### Instructions for the task
When the string "removed" is part of a line below, that line should be copied.

### Dataset extract

####################

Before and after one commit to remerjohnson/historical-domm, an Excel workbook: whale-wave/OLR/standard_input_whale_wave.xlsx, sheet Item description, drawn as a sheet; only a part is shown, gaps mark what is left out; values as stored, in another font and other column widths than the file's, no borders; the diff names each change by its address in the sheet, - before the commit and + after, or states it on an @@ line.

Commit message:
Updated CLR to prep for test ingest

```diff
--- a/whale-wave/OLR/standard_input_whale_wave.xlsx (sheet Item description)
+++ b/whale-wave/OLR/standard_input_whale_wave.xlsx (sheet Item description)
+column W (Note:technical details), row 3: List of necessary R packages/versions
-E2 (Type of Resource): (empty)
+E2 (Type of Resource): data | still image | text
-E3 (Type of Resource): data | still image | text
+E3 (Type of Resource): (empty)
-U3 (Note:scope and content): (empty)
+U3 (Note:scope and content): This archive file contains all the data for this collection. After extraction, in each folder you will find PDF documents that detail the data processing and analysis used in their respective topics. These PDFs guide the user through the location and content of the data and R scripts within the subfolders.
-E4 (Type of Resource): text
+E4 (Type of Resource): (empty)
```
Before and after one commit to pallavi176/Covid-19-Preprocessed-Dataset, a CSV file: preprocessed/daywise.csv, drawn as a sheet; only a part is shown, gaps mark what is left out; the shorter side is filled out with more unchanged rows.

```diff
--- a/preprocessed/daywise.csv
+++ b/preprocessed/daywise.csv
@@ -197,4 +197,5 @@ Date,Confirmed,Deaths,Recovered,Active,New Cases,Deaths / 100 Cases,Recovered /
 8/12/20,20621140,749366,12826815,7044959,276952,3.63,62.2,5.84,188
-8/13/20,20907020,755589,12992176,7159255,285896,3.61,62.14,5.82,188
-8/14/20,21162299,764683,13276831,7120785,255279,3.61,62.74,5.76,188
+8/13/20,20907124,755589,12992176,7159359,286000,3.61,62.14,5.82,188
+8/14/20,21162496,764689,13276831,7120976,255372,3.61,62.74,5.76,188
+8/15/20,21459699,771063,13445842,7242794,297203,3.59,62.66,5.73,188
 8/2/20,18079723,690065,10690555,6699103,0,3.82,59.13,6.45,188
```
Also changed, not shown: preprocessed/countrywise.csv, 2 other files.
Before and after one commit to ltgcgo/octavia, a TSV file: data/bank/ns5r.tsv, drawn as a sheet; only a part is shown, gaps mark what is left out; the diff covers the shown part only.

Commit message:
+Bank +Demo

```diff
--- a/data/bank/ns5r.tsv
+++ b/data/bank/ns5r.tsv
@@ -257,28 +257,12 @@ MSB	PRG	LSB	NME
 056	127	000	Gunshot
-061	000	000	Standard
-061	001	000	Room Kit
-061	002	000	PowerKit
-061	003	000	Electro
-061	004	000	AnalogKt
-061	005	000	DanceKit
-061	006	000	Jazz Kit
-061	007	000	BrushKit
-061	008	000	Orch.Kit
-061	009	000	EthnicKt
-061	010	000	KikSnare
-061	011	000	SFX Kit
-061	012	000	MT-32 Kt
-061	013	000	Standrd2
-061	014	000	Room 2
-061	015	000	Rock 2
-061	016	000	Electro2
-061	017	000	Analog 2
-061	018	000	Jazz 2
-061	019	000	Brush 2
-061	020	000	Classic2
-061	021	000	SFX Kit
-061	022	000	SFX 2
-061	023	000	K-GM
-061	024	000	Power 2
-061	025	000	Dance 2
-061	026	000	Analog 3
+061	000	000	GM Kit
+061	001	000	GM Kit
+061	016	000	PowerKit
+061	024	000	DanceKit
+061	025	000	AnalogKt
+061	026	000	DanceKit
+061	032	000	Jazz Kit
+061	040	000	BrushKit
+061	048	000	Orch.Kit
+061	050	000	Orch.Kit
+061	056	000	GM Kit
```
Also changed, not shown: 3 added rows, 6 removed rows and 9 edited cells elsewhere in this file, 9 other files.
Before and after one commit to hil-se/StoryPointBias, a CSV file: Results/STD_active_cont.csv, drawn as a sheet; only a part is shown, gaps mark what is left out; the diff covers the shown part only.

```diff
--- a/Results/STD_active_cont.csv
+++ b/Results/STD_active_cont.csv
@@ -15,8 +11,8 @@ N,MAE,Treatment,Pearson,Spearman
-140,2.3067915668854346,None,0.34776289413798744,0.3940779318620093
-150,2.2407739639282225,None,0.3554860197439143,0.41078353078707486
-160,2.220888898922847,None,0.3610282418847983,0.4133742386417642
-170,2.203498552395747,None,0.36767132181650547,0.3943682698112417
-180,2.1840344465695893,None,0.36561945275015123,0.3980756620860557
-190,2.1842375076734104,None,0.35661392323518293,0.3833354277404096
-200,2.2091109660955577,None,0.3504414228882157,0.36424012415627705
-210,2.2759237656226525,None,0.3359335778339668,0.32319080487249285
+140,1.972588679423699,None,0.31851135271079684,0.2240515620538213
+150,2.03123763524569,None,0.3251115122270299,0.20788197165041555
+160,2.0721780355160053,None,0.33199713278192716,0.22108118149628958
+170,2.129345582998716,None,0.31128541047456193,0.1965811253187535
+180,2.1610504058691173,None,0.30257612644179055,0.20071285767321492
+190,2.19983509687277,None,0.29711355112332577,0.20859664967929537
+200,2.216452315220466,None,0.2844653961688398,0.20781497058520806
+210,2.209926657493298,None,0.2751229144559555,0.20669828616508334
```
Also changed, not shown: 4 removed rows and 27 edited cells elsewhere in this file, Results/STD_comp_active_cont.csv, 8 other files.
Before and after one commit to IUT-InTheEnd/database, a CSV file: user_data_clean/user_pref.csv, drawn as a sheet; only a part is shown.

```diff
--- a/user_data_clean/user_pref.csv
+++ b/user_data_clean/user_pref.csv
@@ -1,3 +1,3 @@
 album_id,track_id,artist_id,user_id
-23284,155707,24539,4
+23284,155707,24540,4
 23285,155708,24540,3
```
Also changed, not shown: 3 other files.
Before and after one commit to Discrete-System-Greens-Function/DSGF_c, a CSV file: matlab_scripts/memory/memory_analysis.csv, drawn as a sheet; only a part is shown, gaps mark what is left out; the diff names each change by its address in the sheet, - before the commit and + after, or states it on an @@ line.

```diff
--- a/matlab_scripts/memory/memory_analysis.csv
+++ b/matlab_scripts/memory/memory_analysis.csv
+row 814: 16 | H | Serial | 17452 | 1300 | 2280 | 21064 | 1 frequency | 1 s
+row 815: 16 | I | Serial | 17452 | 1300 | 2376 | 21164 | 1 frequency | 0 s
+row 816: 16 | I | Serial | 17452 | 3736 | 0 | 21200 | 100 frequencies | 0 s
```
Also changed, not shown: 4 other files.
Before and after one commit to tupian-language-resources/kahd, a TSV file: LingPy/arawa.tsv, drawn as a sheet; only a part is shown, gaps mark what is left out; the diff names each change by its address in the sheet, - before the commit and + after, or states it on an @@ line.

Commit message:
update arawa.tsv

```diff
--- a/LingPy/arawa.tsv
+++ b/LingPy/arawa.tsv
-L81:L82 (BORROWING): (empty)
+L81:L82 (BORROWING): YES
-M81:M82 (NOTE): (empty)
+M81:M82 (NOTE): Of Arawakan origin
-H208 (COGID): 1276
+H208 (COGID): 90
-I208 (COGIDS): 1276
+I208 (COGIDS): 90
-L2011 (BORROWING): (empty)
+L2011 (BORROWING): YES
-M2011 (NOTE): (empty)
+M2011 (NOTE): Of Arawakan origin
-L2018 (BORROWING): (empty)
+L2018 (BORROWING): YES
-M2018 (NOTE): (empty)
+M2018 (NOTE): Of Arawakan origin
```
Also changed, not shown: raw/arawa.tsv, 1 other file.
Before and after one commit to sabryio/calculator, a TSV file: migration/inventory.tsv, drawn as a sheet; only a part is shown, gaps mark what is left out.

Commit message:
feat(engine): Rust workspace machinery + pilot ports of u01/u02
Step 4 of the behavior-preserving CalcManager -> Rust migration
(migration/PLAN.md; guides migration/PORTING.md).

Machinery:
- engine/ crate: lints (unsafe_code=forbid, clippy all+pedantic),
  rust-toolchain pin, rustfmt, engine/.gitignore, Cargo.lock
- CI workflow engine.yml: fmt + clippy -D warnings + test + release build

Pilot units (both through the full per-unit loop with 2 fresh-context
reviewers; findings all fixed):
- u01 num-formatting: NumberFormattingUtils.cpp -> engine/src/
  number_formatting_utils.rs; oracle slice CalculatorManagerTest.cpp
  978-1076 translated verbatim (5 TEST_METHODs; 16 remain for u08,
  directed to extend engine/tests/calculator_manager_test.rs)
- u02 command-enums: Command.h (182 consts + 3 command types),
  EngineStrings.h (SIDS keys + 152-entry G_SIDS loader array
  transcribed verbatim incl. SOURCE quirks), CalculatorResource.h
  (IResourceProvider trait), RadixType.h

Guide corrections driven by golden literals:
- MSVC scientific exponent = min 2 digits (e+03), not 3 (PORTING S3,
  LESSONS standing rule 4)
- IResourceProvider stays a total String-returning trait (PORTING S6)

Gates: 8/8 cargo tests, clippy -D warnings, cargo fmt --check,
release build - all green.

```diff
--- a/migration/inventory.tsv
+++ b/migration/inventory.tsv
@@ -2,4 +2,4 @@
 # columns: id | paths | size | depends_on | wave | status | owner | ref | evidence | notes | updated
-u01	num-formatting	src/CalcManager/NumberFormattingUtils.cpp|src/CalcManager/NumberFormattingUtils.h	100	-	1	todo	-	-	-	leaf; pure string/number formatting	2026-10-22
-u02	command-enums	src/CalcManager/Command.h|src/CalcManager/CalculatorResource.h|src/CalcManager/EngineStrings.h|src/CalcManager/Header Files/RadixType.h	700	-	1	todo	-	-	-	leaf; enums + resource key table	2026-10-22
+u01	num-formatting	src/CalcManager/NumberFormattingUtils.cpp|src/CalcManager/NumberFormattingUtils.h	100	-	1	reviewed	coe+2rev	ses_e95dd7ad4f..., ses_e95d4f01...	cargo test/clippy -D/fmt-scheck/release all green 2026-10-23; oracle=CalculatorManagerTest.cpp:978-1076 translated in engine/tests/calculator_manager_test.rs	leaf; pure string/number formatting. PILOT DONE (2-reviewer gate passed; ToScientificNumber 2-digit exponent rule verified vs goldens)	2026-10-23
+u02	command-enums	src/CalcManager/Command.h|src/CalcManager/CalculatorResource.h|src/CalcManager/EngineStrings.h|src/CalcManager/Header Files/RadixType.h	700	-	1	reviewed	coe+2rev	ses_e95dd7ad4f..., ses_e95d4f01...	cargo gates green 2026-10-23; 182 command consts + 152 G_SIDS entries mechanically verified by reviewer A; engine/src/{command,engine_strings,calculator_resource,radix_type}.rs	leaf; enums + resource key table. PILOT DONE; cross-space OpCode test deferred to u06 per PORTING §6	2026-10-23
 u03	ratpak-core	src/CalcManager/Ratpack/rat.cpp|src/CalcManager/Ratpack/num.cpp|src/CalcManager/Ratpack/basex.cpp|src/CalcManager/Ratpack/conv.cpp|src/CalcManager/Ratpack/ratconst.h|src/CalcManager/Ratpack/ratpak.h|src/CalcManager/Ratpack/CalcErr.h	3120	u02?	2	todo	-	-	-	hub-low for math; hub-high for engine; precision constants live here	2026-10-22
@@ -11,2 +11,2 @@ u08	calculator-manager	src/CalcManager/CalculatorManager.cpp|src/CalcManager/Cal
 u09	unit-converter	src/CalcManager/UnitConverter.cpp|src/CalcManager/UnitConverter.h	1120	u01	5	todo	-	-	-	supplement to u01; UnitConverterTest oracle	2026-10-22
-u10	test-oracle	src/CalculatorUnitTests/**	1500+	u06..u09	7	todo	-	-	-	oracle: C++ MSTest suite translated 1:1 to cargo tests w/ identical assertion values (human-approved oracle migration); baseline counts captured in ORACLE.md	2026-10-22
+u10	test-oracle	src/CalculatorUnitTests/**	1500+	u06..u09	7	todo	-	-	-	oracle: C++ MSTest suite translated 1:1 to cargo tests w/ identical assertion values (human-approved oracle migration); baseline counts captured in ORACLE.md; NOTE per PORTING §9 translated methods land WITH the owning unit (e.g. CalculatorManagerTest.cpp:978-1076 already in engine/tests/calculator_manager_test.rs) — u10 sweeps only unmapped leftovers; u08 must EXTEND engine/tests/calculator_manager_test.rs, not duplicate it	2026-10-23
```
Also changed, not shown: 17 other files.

####################

### Reply to the task
Also changed, not shown: 3 added rows, 6 removed rows and 9 edited cells elsewhere in this file, 9 other files.
Also changed, not shown: 4 removed rows and 27 edited cells elsewhere in this file, Results/STD_comp_active_cont.csv, 8 other files.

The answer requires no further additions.